GIVEN INFORMATION
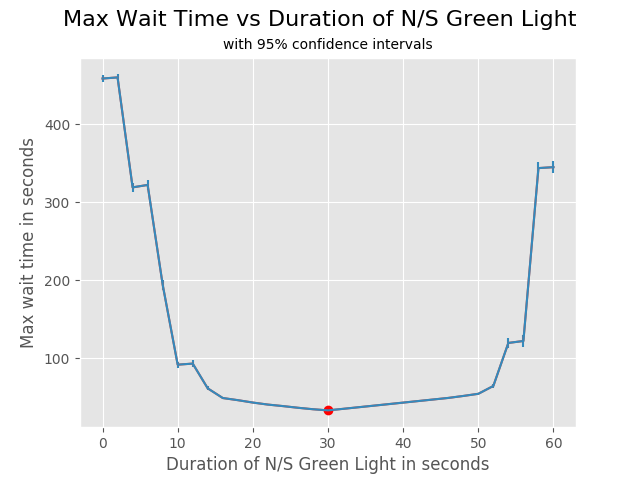
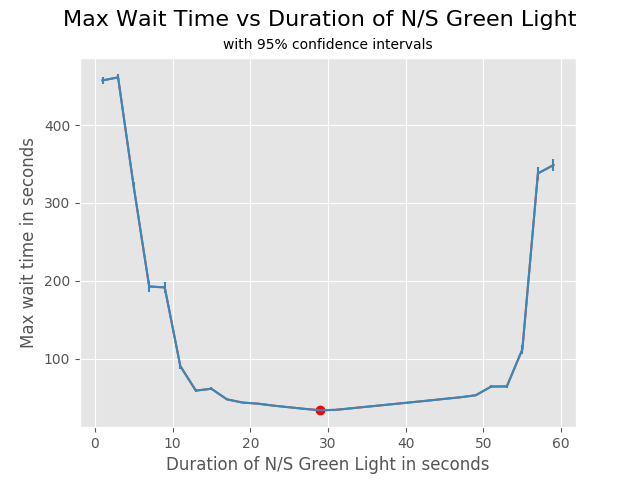
added notes about left turn rules

diff --git a/stoplight.py b/stoplight.py
@@ -6,7 +6,7 @@ import numpy as np
 import matplotlib.pyplot as plt
 
 
-def arrive(queue, direction):
+def arrive(queue: Queue, direction: str):
     """
     A function to randomly generate when cars arrive from a uniform distribution, and
     update the queue when a car arrives and joins a queue in the particular direction.
@@ -33,6 +33,7 @@ def arrive(queue, direction):
         # if the light is red, or there are cars ahead of this one in the queue, add this car's position
         # and arrival time to the end of the queue
         if light == 'red' or queue.qsize() > 0:
+            # *** need to add the randomly generated turn direction as a third value in this car object tuple
             queue.put((arrive_count, env.now))
             # print statement to show the status of the car joining the queue
             if print_sim: print("Car #{arrive_count} arrived and joined the {direction} queue at position {length} " 
@@ -56,7 +57,7 @@ def arrive(queue, direction):
         yield env.timeout(next_arrival)
 
 
-def depart(queue, direction):
+def depart(queue: Queue, direction: str):
     """
     A function to keep track of the cars which depart from a particular queue.  It calculates how long
     each car took to get through the intersection, and updates the total and max wait times for the simulation.
@@ -82,6 +83,19 @@ def depart(queue, direction):
         else:
             # each departing car takes a constant value of 3 seconds to clear the intersection
             yield env.timeout(clear_delay)
+
+            # *** Add left on green rules here:
+            # get the turn direction from the car tuple object
+            # you can access the first object without removing it like `N_queue.queue[0]`
+
+            # if the car wants to turn right or go straight, pass
+            # else if the car wants to turn left, check if there are cars in queue from the opposite direction
+            # if the opposite queue is empty, pass
+            # else if the opposite queue size > 0, check if the first car is turning left
+            # if opposite car is turning left, pass
+            # else, return. This car needs to wait until the opposite queue clears
+
+            # a car departs:
             # remove the first car from the queue, and store its position and arrival time
             car_position, time_arrived = queue.get()
             # calculate the time the car took to get through the intersection after arrival
@@ -101,19 +115,16 @@ def depart(queue, direction):
             Stats['cars_waiting'] += 1
             Stats['waiting_time'] += time_waiting
 
-            # add left on green rules here
-            # pass turn direction as parameter
 
 
 
-
-def light_status(direction, queue, red_time, green_time):
+def light_status(direction: str, queue: Queue, red_time: int, green_time: int):
     """
     A function to handle the change in light status from green to red or vice versa. It also
     keeps track of the red light duration and green light duration.
     :param direction:N/S/E/W
     :param queue:N_Queue, S_Queue, E_Queue, W_Queue
-    :param red_time: duration of the red light for the NS queues
+    :param red_time: duration of the red light for the NS queues (60 seconds - green_time)
     :param green_time: duration of the green light for the NS queues
     :return:
     """
@@ -160,7 +171,7 @@ def light_status(direction, queue, red_time, green_time):
         Stats['red_time'] += red_time
 
 
-def run_sim(NS_green_time, total_time):
+def run_sim(NS_green_time: int, total_time: int):
     """
     A function which instantiates the process and it runs till the total_time. The simulation always starts
     with a green NS light and red EW light. The red light time is always one minute minus the green light time.
@@ -168,25 +179,32 @@ def run_sim(NS_green_time, total_time):
     :param total_time: A predefined duration in seconds. 600 seconds
     :return:
     """
+    # red light time is always 60 seconds - green light time
     NS_red_time = 60 - NS_green_time
 
+    # start the N and S stop lights
     env.process(light_status(direction='N', queue=N_queue, green_time=NS_green_time, red_time=NS_red_time))
     env.process(light_status(direction='S', queue=S_queue, green_time=NS_green_time, red_time=NS_red_time))
+    # start the N and S arrival process
     env.process(arrive(queue=N_queue, direction='N'))
     env.process(arrive(queue=S_queue, direction='S'))
 
+    # start the E and W stop lights
     env.process(light_status(direction='E', queue=E_queue, green_time=NS_green_time, red_time=NS_red_time))
     env.process(light_status(direction='W', queue=W_queue, green_time=NS_green_time, red_time=NS_red_time))
+    # start the E and W arrival process
     env.process(arrive(queue=E_queue, direction='E'))
     env.process(arrive(queue=W_queue, direction='W'))
 
+    # run until the total simulation time given
     env.run(until=total_time)
 
 
-def calculate_ci(sample_vals):
+def calculate_ci(sample_vals: list) -> tuple:
     """
     :param sample_vals: a list of sample statistics values (means or maxs)
-    :return: a list of 95% confidence intervals
+    :return: a tuple of the upper and lower bounds for a 95% confidence interval
+    calculated using equation: point estimate +/- 1.96 * (sample standard deviation / sqrt(sample size N))
     """
     n = len(sample_vals)
     # compute the average of all the means for this green time parameter
@@ -198,32 +216,31 @@ def calculate_ci(sample_vals):
                  sample_mean + margin_of_error)
     return intervals
 
-def visualize_data(x, y, conf_intervals, metric):
+
+def visualize_data(x: list, y: list, conf_intervals: list, metric: str):
     """
-    A function for visualizating the plot
-    :param x: An array plotted on the y-axis which contains all the green times during the entire duration of the simulation
-    :param y: An array plotted on the x-axis which contains an average of the max or mean times in seconds that it takes
+    A function for creating and saving the plot of mean or max values vs green light duration
+    :param x: A list to be plotted on the y-axis which contains all the green time parameters during the entire duration of the simulation
+    :param y: A list to be plotted on the x-axis which contains all the sample max or mean times in seconds that it took
     for a car to get through the intersection for the entire duration of the simulation
-    :param yerr: The standard error around the sample mean or max (sample standard deviation / sqrt(sample size n))
+    :param conf_intervals: A list of tuples with 95% confidence intervals around the sample statistic
     :param metric: The metric to be plotted and labeled (max or mean)
     :return:
     """
     plt.style.use('ggplot')
     plt.plot(x, y)
-    plt.errorbar(x, y, yerr=[(top-bot)/2 for top,bot in conf_intervals])
+    # plot the confidence intervals
+    plt.errorbar(x, y, yerr=[(top-bot)/2 for top, bot in conf_intervals])
+    # find and plot a red dot at the minimum y value
     min_idx = y.index(min(y))
     plt.plot(x[min_idx], y[min_idx], 'ro')
     plt.suptitle("{} Wait Time vs Duration of N/S Green Light".format(metric), fontsize=16)
     plt.title("with 95% confidence intervals", fontsize=10)
     plt.xlabel("Duration of N/S Green Light in seconds")
     plt.ylabel("{} wait time in seconds".format(metric))
-
-
     plt.interactive(False)
     plt.savefig('./{}_plot.png'.format(metric))
     plt.show()
-
-
 
 
 if __name__ == '__main__':
@@ -242,7 +259,7 @@ if __name__ == '__main__':
     print('N =', N)
     # iterate over increasing green_time parameter values between 1 and 59 seconds
     # (red light time values are always 60 seconds - green_time value)
-    for green_time in range(0, 61, 2):
+    for green_time in range(1, 60, 2):
         # instantiate mean and max collectors for each parameter value
         means = []
         maxs = []
@@ -308,7 +325,6 @@ if __name__ == '__main__':
                 print('\n')
                 for k, v in Stats.items():
                     print(k, ':', v)
-
 
             # compute and store the average time to clear the intersection for this simulation
             means.append(Stats['waiting_time'] / float(Stats['car_count']))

REQUIREMENT
Would it be possible to reproduce the material word for word, images omitted?

RESULT
added notes about left turn rules

diff --git a/stoplight.py b/stoplight.py
@@ -6,7 +6,7 @@ import numpy as np
 import matplotlib.pyplot as plt
 
 
-def arrive(queue, direction):
+def arrive(queue: Queue, direction: str):
     """
     A function to randomly generate when cars arrive from a uniform distribution, and
     update the queue when a car arrives and joins a queue in the particular direction.
@@ -33,6 +33,7 @@ def arrive(queue, direction):
         # if the light is red, or there are cars ahead of this one in the queue, add this car's position
         # and arrival time to the end of the queue
         if light == 'red' or queue.qsize() > 0:
+            # *** need to add the randomly generated turn direction as a third value in this car object tuple
             queue.put((arrive_count, env.now))
             # print statement to show the status of the car joining the queue
             if print_sim: print("Car #{arrive_count} arrived and joined the {direction} queue at position {length} " 
@@ -56,7 +57,7 @@ def arrive(queue, direction):
         yield env.timeout(next_arrival)
 
 
-def depart(queue, direction):
+def depart(queue: Queue, direction: str):
     """
     A function to keep track of the cars which depart from a particular queue.  It calculates how long
     each car took to get through the intersection, and updates the total and max wait times for the simulation.
@@ -82,6 +83,19 @@ def depart(queue, direction):
         else:
             # each departing car takes a constant value of 3 seconds to clear the intersection
             yield env.timeout(clear_delay)
+
+            # *** Add left on green rules here:
+            # get the turn direction from the car tuple object
+            # you can access the first object without removing it like `N_queue.queue[0]`
+
+            # if the car wants to turn right or go straight, pass
+            # else if the car wants to turn left, check if there are cars in queue from the opposite direction
+            # if the opposite queue is empty, pass
+            # else if the opposite queue size > 0, check if the first car is turning left
+            # if opposite car is turning left, pass
+            # else, return. This car needs to wait until the opposite queue clears
+
+            # a car departs:
             # remove the first car from the queue, and store its position and arrival time
             car_position, time_arrived = queue.get()
             # calculate the time the car took to get through the intersection after arrival
@@ -101,19 +115,16 @@ def depart(queue, direction):
             Stats['cars_waiting'] += 1
             Stats['waiting_time'] += time_waiting
 
-            # add left on green rules here
-            # pass turn direction as parameter
 
 
 
-
-def light_status(direction, queue, red_time, green_time):
+def light_status(direction: str, queue: Queue, red_time: int, green_time: int):
     """
     A function to handle the change in light status from green to red or vice versa. It also
     keeps track of the red light duration and green light duration.
     :param direction:N/S/E/W
     :param queue:N_Queue, S_Queue, E_Queue, W_Queue
-    :param red_time: duration of the red light for the NS queues
+    :param red_time: duration of the red light for the NS queues (60 seconds - green_time)
     :param green_time: duration of the green light for the NS queues
     :return:
     """
@@ -160,7 +171,7 @@ def light_status(direction, queue, red_time, green_time):
         Stats['red_time'] += red_time
 
 
-def run_sim(NS_green_time, total_time):
+def run_sim(NS_green_time: int, total_time: int):
     """
     A function which instantiates the process and it runs till the total_time. The simulation always starts
     with a green NS light and red EW light. The red light time is always one minute minus the green light time.
@@ -168,25 +179,32 @@ def run_sim(NS_green_time, total_time):
     :param total_time: A predefined duration in seconds. 600 seconds
     :return:
     """
+    # red light time is always 60 seconds - green light time
     NS_red_time = 60 - NS_green_time
 
+    # start the N and S stop lights
     env.process(light_status(direction='N', queue=N_queue, green_time=NS_green_time, red_time=NS_red_time))
     env.process(light_status(direction='S', queue=S_queue, green_time=NS_green_time, red_time=NS_red_time))
+    # start the N and S arrival process
     env.process(arrive(queue=N_queue, direction='N'))
     env.process(arrive(queue=S_queue, direction='S'))
 
+    # start the E and W stop lights
     env.process(light_status(direction='E', queue=E_queue, green_time=NS_green_time, red_time=NS_red_time))
     env.process(light_status(direction='W', queue=W_queue, green_time=NS_green_time, red_time=NS_red_time))
+    # start the E and W arrival process
     env.process(arrive(queue=E_queue, direction='E'))
     env.process(arrive(queue=W_queue, direction='W'))
 
+    # run until the total simulation time given
     env.run(until=total_time)
 
 
-def calculate_ci(sample_vals):
+def calculate_ci(sample_vals: list) -> tuple:
     """
     :param sample_vals: a list of sample statistics values (means or maxs)
-    :return: a list of 95% confidence intervals
+    :return: a tuple of the upper and lower bounds for a 95% confidence interval
+    calculated using equation: point estimate +/- 1.96 * (sample standard deviation / sqrt(sample size N))
     """
     n = len(sample_vals)
     # compute the average of all the means for this green time parameter
@@ -198,32 +216,31 @@ def calculate_ci(sample_vals):
                  sample_mean + margin_of_error)
     return intervals
 
-def visualize_data(x, y, conf_intervals, metric):
+
+def visualize_data(x: list, y: list, conf_intervals: list, metric: str):
     """
-    A function for visualizating the plot
-    :param x: An array plotted on the y-axis which contains all the green times during the entire duration of the simulation
-    :param y: An array plotted on the x-axis which contains an average of the max or mean times in seconds that it takes
+    A function for creating and saving the plot of mean or max values vs green light duration
+    :param x: A list to be plotted on the y-axis which contains all the green time parameters during the entire duration of the simulation
+    :param y: A list to be plotted on the x-axis which contains all the sample max or mean times in seconds that it took
     for a car to get through the intersection for the entire duration of the simulation
-    :param yerr: The standard error around the sample mean or max (sample standard deviation / sqrt(sample size n))
+    :param conf_intervals: A list of tuples with 95% confidence intervals around the sample statistic
     :param metric: The metric to be plotted and labeled (max or mean)
     :return:
     """
     plt.style.use('ggplot')
     plt.plot(x, y)
-    plt.errorbar(x, y, yerr=[(top-bot)/2 for top,bot in conf_intervals])
+    # plot the confidence intervals
+    plt.errorbar(x, y, yerr=[(top-bot)/2 for top, bot in conf_intervals])
+    # find and plot a red dot at the minimum y value
     min_idx = y.index(min(y))
     plt.plot(x[min_idx], y[min_idx], 'ro')
     plt.suptitle("{} Wait Time vs Duration of N/S Green Light".format(metric), fontsize=16)
     plt.title("with 95% confidence intervals", fontsize=10)
     plt.xlabel("Duration of N/S Green Light in seconds")
     plt.ylabel("{} wait time in seconds".format(metric))
-
-
     plt.interactive(False)
     plt.savefig('./{}_plot.png'.format(metric))
     plt.show()
-
-
 
 
 if __name__ == '__main__':
@@ -242,7 +259,7 @@ if __name__ == '__main__':
     print('N =', N)
     # iterate over increasing green_time parameter values between 1 and 59 seconds
     # (red light time values are always 60 seconds - green_time value)
-    for green_time in range(0, 61, 2):
+    for green_time in range(1, 60, 2):
         # instantiate mean and max collectors for each parameter value
         means = []
         maxs = []
@@ -308,7 +325,6 @@ if __name__ == '__main__':
                 print('\n')
                 for k, v in Stats.items():
                     print(k, ':', v)
-
 
             # compute and store the average time to clear the intersection for this simulation
             means.append(Stats['waiting_time'] / float(Stats['car_count']))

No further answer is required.